Fencing Plays Prominent Role at Canadian Olympic Excellence Day

By admin July 11, 2015

July 11 – On the country’s biggest Olympic stage since the 2010 Vancouver Games, Quebec fencers from all over the province put on a marvellous showing for the tens of thousands of spectators and VIP’s who were in attendance at Thursday's Olympic Excellence Day.

The day-long event included various special visits for International Olympic Committee president Thomas Bach. Bach, a member of the German foil team that won gold at the 1976 Montreal Games, was the day’s guest of honour; he spoke at the Palais des congress in the morning, and followed that with a visit to the CEPSUM at the Université de Montréal, where he visited the scene of his ’76 Olympic glory, the darkened arena complete with a podium, with the German flag hung directly above its highest rise, reserved for gold medalists, while two junior fencers re-enacted his most famous bout.

Bach was later awarded an honorary degree from the university, where more young fencers partook in the day’s festivities by creating an arch for Bach to walk under before the ceremony.

Finally, all eyes turned to the corner of Réné-Levesque and Beaver Hall in downtown Montreal, where thousands congregated to watch demonstrations and try their hand at various Olympic disciplines, including trampoline, gymnastic, beach volleyball, hockey and fencing.
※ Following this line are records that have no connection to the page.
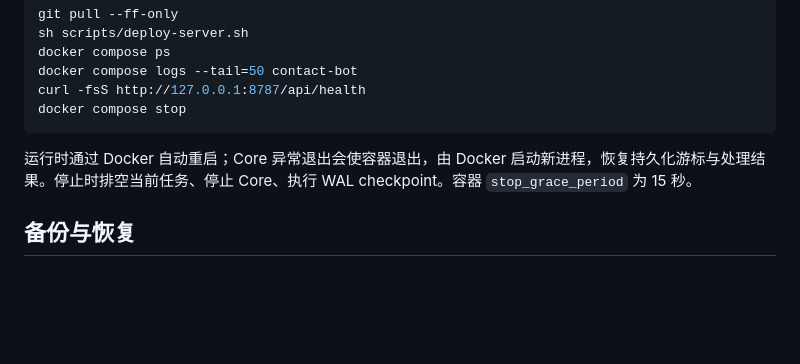
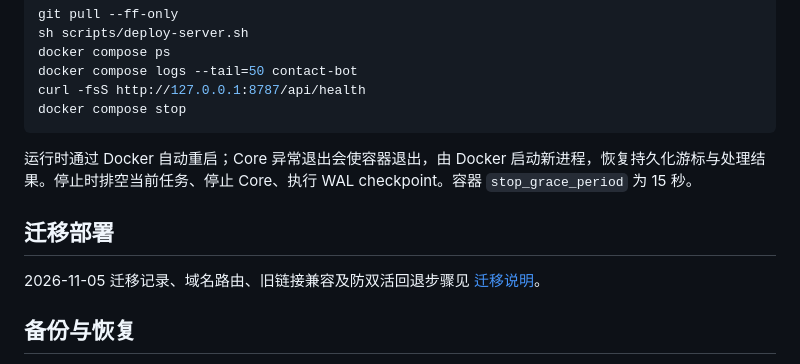
Before and after one commit to cxze299/delta-contact-network-bot, a Markdown page: README.md, the part around the change. GitHub-like rendering; blank space fills up the shorter version.

Commit message:
docs: record lossless server migration and legacy invitation routing

```diff
--- a/README.md
+++ b/README.md
@@ -63,6 +63,10 @@ docker compose stop
 
 运行时通过 Docker 自动重启；Core 异常退出会使容器退出，由 Docker 启动新进程，恢复持久化游标与处理结果。停止时排空当前任务、停止 Core、执行 WAL checkpoint。容器 `stop_grace_period` 为 15 秒。
 
+## 迁移部署
+
+2026-11-05 迁移记录、域名路由、旧链接兼容及防双活回退步骤见 [迁移说明](docs/migration-2026-11-05.md)。
+
 ## 备份与恢复
 
 `.env` 中设置独立的 `CONTACTBOT_BACKUP_PASSWORD`。启动后自动执行一次在线数据库备份，之后每 24 小时执行一次；保留最长 30 天。手动执行：
```
Also changed, not shown: CHANGELOG.md (+3 -0 lines), docs/migration-2026-11-05.md (added, +26 -0 lines).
The fencing demo, which was emceed by former Olympian and Pan Am champion Philippe Beaudry, was a hit with children and parents alike, many who tried their hand at the sport on custom-made targets while taking in a spectacular team relay demonstration by some of Quebec’s finest young fencers.

The night was capped off and highlighted by a video projected on the COC building commemorating Olympic past Olympic champions and the three Canadian Olympic Games, followed by the first lighting of the Olympic rings at the top of the building, which was accompanied by a fireworks show.

The Olympic rings will stand as a reminder of Montreal’s place in Canadian Olympic history, while also serving as a source of motivation for past, present and future Canadian Olympians.